It was a real joy to spend half an hour wandering amongst the piles and boxes of titles so familiar to me from the catalogue and magazine, and I found it interesting that I came away with not only one title I had wanted for ages (The Journal of Katherine Mansfield) but also one I'd never really considered before (RC Sherriff's The Hopkins Manuscript). I could easily have purchased ten books on the spot, but with my TBR pile growing faster than I am able to read them, I forced myself to leave it at two. I did, however, also buy a Persephone bag, which now swings rakishly from my bike handlebars, and I very nearly bought a notebook too - imagine, the classic Persephone design, filled with one's own scrawlings! But again, I have a box full of as-yet-virgin notebooks, and couldn't justify another.

Two Persephone books I wanted are currently being re-printed, so the aim is to get the two I bought read so that I can make a guilt-free return visit in the summer.

The shop itself is lovely, achieving the perfect balance between modern-vintage (think Cath Kidston without the garish flowers) and Dickensian curiosity shop. Of course, the books themselves are the stars, and I can never seem to quite get over the beauty of the dove grey and ivory design: to see them piled in such quantities rather than sitting sadly isolated amongst less considered paperbacks was a joy, even a little overwhelming. Clara and Nicola carried on the business of the company in the back half of the shop, and the whole place had an idyllic air of industry teamed with relaxation; despite the pouring rain outside, a beautiful browse.

After coffee and a few minutes admiring my purchases (seriously, is anything more beautiful than a brand new Persephone?), I headed into Marylebone (ostensibly for shoes) and fell into Daunt Books.

What a treat! The very first shelf inside the door displayed The Letters of Sylvia Beach, which I have looked for unsuccessfully in several other establishments, so I knew I was in for a little taste of heaven here. This was followed with the discovery of Dreamers of a New Day by Sheila Rowbotham, about women who pioneered social change during the 1890-1920 period. I must have typed another 10 titles into my phone as I wandered round this unique bookshop, and came away with Stephen Benatar's Wish Her Safe At Home, Chris Cleave's Little Bee and the autobiographical The Glass Castle by Jeanette Walls.

In theory, Daunt is a travel bookshop, but it is, as its own publicity states, so much more than that.

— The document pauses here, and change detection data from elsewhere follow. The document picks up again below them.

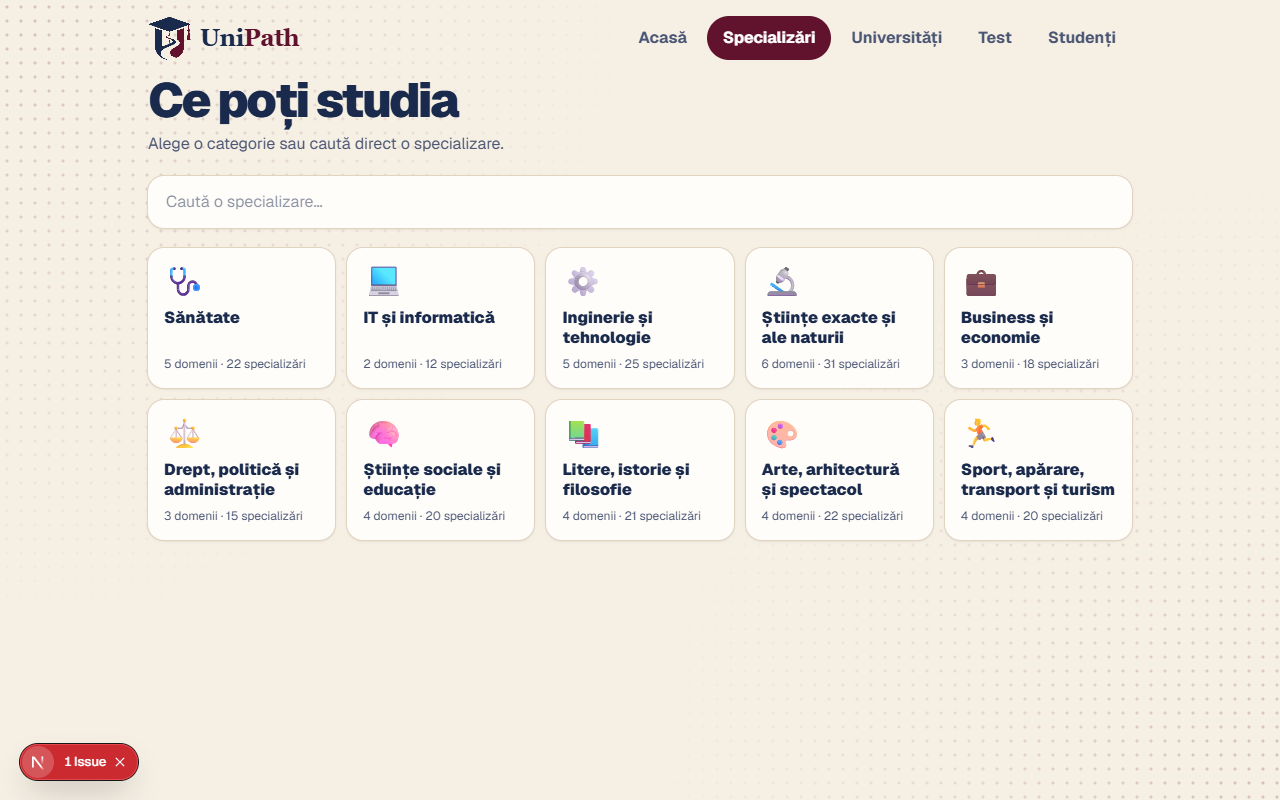
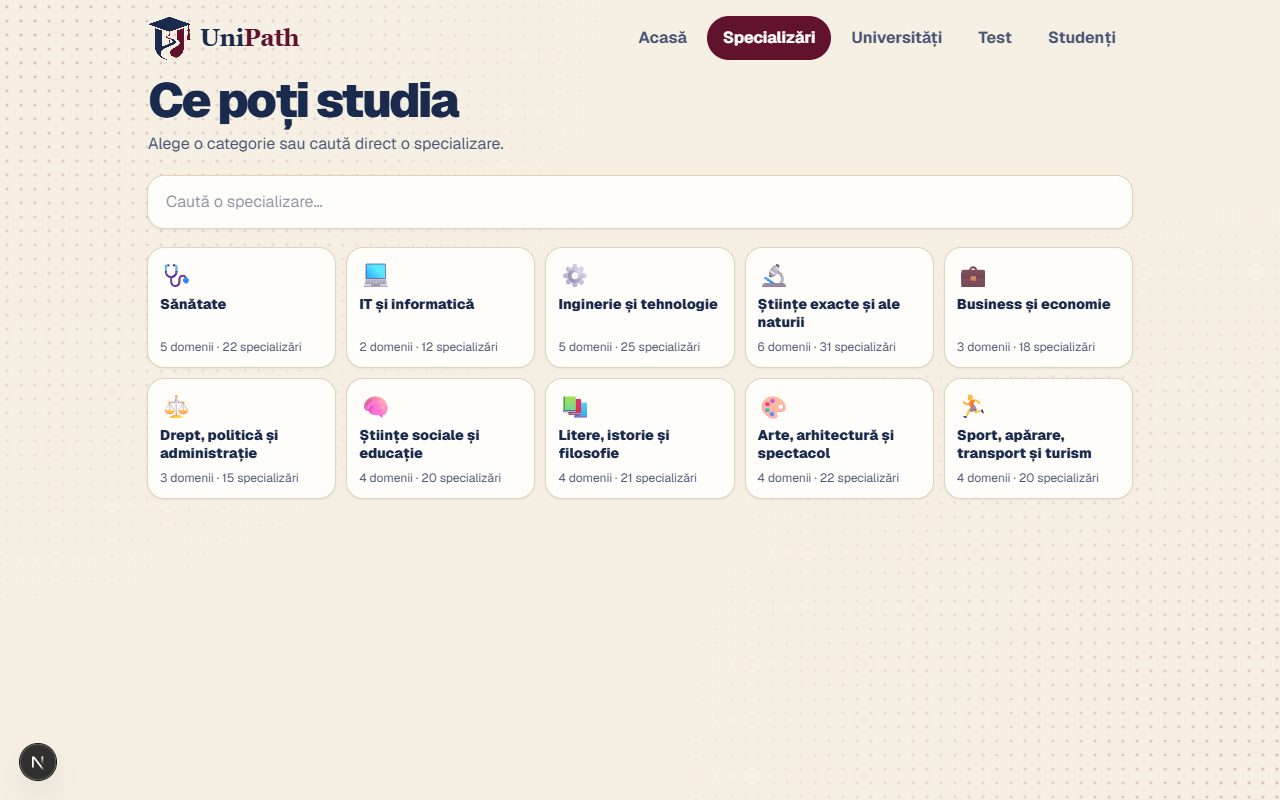
feat: keep specializations only on their own page, not on the home page

Changed region(s): [[0.125, 0.3125, 0.875, 0.6562], [0.0, 0.9062, 0.125, 1.0]]

diff --git a/apps/web/app/page.tsx b/apps/web/app/page.tsx
@@ -1,10 +1,9 @@
-// Home page: search box, hero with the two main actions, and the browsable list of all specializations.
+// Home page: search box and the hero with the two main actions; specializations live on /specializari.
 import Image from "next/image";
 import Link from "next/link";
 import { HeroScene } from "@/components/Illustrations";
 import { SearchBox } from "@/components/SearchBox";
 import { Shell } from "@/components/Shell";
-import { CategoryTiles } from "@/components/CategoryTiles";
 
 export default function Home() {
   return (
@@ -50,19 +49,6 @@ export default function Home() {
         <HeroScene className="float mx-auto w-full max-w-[9rem] sm:max-w-sm md:max-w-none" />
       </section>
 
-      <section aria-labelledby="ce-poti-studia" className="mx-auto mt-8 max-w-4xl">
-        <h2 id="ce-poti-studia" className="text-3xl font-black tracking-tight text-ink">
-          Ce poți studia
-        </h2>
-        <p className="mt-1 mb-4 text-ink-soft">Alege o categorie și vezi domeniile din ea.</p>
-        <CategoryTiles />
-        <Link
-          href="/specializari"
-          className="mt-4 inline-flex min-h-11 items-center font-bold text-primary underline decoration-primary/40 underline-offset-2 hover:text-primary-dark"
-        >
-          Vezi toate specializările →
-        </Link>
-      </section>
     </Shell>
   );
 }

diff --git a/docs/LEDGER.md b/docs/LEDGER.md
@@ -21,6 +21,13 @@ lista de commit-uri de la final se reface singură.
 - Urmează: pasul următor
 -->
 
+### 2026-10-04 19:30 — specializările scoase de pe pagina principală
+- Cerut: pe pagina principală să nu mai apară specializările; să rămână strict pe pagina de specializări. Înainte: repo-ul GitHub făcut public la cererea echipei (istoricul verificat: fără chei sau parole)
+- Făcut: secțiunea „Ce poți studia” cu cele 10 cartonașe scoasă din `/`; rămâne pe `/specializari`, la care se ajunge din meniul de sus
+- Fișiere: `apps/web/app/page.tsx`
+- Poartă: TRECUT (build, 55 teste, pornire); pagina principală văzută în captură pe laptop și telefon; `/specializari` are în continuare cele 10 categorii. Nepublicat
+- Urmează: publicare la cererea echipei; `/pitch`
+
 ### 2026-10-04 19:00 — versiunea aerisită publicată
 - Cerut: publicarea versiunii aerisite, ca echipa să o verifice pe telefon; apoi salvarea progresului
 - Făcut: publicat la https://unipath-taupe-mu.vercel.app (aceeași adresă, același cod QR); nicio schimbare de cod față de intrarea de mai jos
@@ -199,6 +206,7 @@ lista de commit-uri de la final se reface singură.
 ## Commit-uri (automat)
 
 <!-- commits:start -->
+- 2026-10-04 18:02 `97391c5` docs: record the published decluttered version in the ledger
 - 2026-10-04 17:57 `9a716e4` feat: declutter pages - short home, specialization pages, collapsed result cards, compact filters and sheet
 - 2026-10-04 17:24 `9b62030` docs: presentation moved to 2026-10-05
 - 2026-10-04 17:22 `6092918` fix: world-list link check, loading and failure messages, ignore prestige=national
@@ -228,5 +236,4 @@ lista de commit-uri de la final se reface singură.
 - 2026-10-04 00:12 `be94cb3` fix: Vercel login and env vars work from inside the Claude app only
 - 2026-10-04 00:09 `23b8667` feat: deploy through Vercel CLI, stack must be Vercel-compatible
 - 2026-10-04 00:05 `9b25b99` docs: deploy checklist reports in the gate's TRECUT/PICAT/NEVERIFICAT words
-- 2026-10-04 00:02 `63186a4` fix: stop hook asks for the gate only on uncommitted code changes
 <!-- commits:end -->

diff --git a/docs/MAP.md b/docs/MAP.md
@@ -79,7 +79,7 @@ _Open only the files listed here; a file's description is its first comment line
 - `globals.css` (129) — _no description: add a first-line comment_
 - `layout.tsx` (31) — _no description: add a first-line comment_. Exports: metadata, RootLayout
 - `not-found.tsx` (11) — Friendly 404 page shown for unknown routes and unknown university ids.. Exports: NotFound
-- `page.tsx` (69) — Home page: search box, hero with the two main actions, and the browsable list of all specializations.. Routes: /. Exports: Home
+- `page.tsx` (55) — Home page: search box and the hero with the two main actions; specializations live on /specializari.. Routes: /. Exports: Home
 
 ### apps/web/app/quiz  (1 files)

The Travel section itself houses not only guides and language books, but also fiction from or set in the country or area, and I could have spent hours - days, even - just moving round the world, browsing titles.

After this, I had planned on visiting Lutyens and Rubenstein in Notting Hill (which had been closed the day before when I had been in the vicinity), but having already bought so many beautiful new books, I couldn't risk it, and am saving that delight till my next trip Londonwards.

And to think, up here I have only Waterstones...